Cryptograms and Ciphers


Fall 2001

Jackson, Jr.


Encryption and Cipher Texts

Edgar Allen Poe was famous for his skill as a cryptographer,
someone skilled at finding the code in which a message is encrypted and
resolving the message into its original natural language. His short story,
Gold Bug
„, deals with encryption and deciyption, and Poe wrote several
non-fiction pieces  On
Secret Writing.

Encryption includes any method of transforming a message
to conceal its meaning.
The term is also used synonymously with ciphertext or cryptogram in reference
to the encrypted form of the message. The
term „cipher“ is used to refer to methods of encryption, or often a text
that has been encrypted in a specific manner, using either mathematical
transposition or substitution, or sometimes a combination of these two


In transposition cipher systems, elements of the plaintext
(e.g., a letter, word, or string of symbols)
are rearranged without any change in the identity of the elements. In substitution
systems, such elements are replaced by other objects or groups of objects
without a change in their sequence. In systems involving product ciphers,
transposition and substitution are cascaded; for example, in a system of
this type called a fractionation system, a substitution is first made from
symbols in the plaintext to multiple symbols in the ciphertext, which is
then superencrypted by a transposition.

 All operations or steps involved in the transformation
of a message are carried out in accordance to a rule defined by a secret
key known only to the sender of the message and the intended receiver.

 Cipher devices or machines have commonly been used
to encipher and decipher messages. The first cipher device appears to have
been employed by the ancient Greeks around 400 BC for secret communications
between military commanders. This device, called the scytale, consisted
of a tapered baton around which was spirally wrapped a piece of parchment
inscribed with the message. When unwrapped the parchment bore an incomprehensible
set of letters, but when wrapped around another baton of identical proportions,
the original text reappeared.

 Other simple devices known as cipher disks were
used by European governments for diplomatic communications by the late
1400s. These devices consisted of two rotating concentric circles, both
bearing a sequence of 26 letters. One disk was used to select plaintext
letters, while the other was used for the corresponding cipher component.

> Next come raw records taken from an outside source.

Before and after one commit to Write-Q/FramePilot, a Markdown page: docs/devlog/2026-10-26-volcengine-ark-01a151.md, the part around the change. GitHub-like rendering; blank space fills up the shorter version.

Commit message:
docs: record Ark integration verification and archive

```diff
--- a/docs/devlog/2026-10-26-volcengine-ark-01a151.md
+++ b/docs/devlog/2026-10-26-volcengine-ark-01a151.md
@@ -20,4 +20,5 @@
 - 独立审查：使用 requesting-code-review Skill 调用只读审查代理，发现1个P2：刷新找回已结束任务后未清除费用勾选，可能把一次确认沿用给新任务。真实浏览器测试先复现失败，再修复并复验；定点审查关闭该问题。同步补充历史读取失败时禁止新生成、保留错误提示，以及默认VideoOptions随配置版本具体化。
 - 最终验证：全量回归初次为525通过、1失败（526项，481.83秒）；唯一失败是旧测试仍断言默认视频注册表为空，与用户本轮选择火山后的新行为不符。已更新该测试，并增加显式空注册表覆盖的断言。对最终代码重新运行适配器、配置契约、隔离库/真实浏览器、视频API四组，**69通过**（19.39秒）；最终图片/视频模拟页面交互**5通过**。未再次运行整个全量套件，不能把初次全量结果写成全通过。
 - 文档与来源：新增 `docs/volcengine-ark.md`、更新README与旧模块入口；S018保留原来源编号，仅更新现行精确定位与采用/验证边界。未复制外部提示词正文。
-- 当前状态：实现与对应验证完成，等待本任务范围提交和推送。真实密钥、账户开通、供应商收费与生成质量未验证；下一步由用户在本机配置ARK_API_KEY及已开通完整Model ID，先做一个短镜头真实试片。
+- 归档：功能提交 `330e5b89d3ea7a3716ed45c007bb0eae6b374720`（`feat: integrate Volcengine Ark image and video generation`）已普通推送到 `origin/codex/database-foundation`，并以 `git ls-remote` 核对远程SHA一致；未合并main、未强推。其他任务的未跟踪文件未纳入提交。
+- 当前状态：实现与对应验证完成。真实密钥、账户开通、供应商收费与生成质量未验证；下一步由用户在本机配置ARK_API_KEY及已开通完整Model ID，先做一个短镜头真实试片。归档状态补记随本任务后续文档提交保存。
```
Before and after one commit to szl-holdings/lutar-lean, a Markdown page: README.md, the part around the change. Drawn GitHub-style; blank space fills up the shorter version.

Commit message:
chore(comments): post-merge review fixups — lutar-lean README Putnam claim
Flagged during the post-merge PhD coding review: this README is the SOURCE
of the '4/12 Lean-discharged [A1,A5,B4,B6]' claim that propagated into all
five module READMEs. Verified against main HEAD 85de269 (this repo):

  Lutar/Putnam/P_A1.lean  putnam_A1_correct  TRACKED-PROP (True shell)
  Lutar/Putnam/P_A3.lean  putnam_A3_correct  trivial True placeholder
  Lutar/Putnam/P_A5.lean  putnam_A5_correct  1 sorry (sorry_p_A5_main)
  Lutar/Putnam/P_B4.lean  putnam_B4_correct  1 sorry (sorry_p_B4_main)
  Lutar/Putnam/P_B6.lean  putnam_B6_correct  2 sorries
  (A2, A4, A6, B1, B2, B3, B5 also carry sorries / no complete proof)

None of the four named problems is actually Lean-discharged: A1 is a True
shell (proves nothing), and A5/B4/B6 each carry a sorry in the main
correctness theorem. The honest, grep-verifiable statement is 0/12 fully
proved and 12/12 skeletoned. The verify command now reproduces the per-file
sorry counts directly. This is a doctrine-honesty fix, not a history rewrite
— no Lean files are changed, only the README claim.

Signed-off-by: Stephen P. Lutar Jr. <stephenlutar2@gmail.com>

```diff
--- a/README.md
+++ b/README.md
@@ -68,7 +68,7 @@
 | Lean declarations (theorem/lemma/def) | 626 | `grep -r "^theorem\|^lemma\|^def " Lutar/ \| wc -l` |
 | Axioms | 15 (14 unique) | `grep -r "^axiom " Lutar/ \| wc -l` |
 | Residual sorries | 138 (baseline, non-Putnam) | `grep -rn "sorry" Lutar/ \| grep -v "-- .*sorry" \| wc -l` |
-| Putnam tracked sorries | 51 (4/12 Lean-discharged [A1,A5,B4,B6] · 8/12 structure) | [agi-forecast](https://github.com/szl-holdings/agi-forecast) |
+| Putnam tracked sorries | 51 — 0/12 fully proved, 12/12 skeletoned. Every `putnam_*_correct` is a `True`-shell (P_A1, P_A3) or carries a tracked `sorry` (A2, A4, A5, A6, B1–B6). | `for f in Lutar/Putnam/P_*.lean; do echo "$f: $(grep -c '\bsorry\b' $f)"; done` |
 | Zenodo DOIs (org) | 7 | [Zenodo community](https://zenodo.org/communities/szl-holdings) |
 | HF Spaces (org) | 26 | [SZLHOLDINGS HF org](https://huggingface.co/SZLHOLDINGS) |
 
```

 In 1891 Étienne Bazeries, a French cryptologist,
invented a more sophisticated cipher device based on principles formulated
by Thomas Jefferson of the United States nearly a century earlier. Bazeries’s
so-called cylindrical cryptograph was made up of 20 numbered rotatable
disks, each with a different alphabet engraved on its periphery. The disks
were arranged in an agreed-upon order on a central shaft and rotated so
that the first 20 letters of the message plaintext appeared in a row; the
ciphertext was then formed by arbitrarily taking off any other row. The
remaining letters of the message were treated in the same way, 20 letters
at a time.

 Advances in radio communications and electromechanical
technology in the 1920s brought about a revolution in cryptodevices–the
development of the rotor cipher machine. One common type of rotor system
implemented product ciphers with simple monoalphabetic substitution ciphers
as factors. The rotors in this machine consisted of disks with electrical
contacts on each side that were hardwired to realize an arbitrary set of
one-to-one connections (monoalphabetic substitution) between the contacts
on opposite sides of the rotor.

The rotor cipher machine
was used extensively by both the Allied and the Axis powers during World
War II. The application of electronic components in subsequent years resulted
in significant increases in operation speed though no major changes in
basic design. Since the early 1970s, cryptologists have adapted major developments
in microcircuitry and computer technology to create new, highly sophisticated
forms of cryptodevices and cryptosystems,
as exemplified by the Fibonacci generator and the implementation of the
Data Encryption Standard (DES) through the use of microprocessors.

Reading One: Edgar
Allen Poe and Detective Fiction

Reading Two: The
Detective’s Theory of Meaning and the Reader’s

Reading Three:The
Prelude to „The Murders in the Rue Morgue“.

Reading Four: Cryptographies.

Reading Five: Mysteries

Poe Resources

Sherlock Holmes

Semiotics Resources





Fall 2001

Jackson, Jr.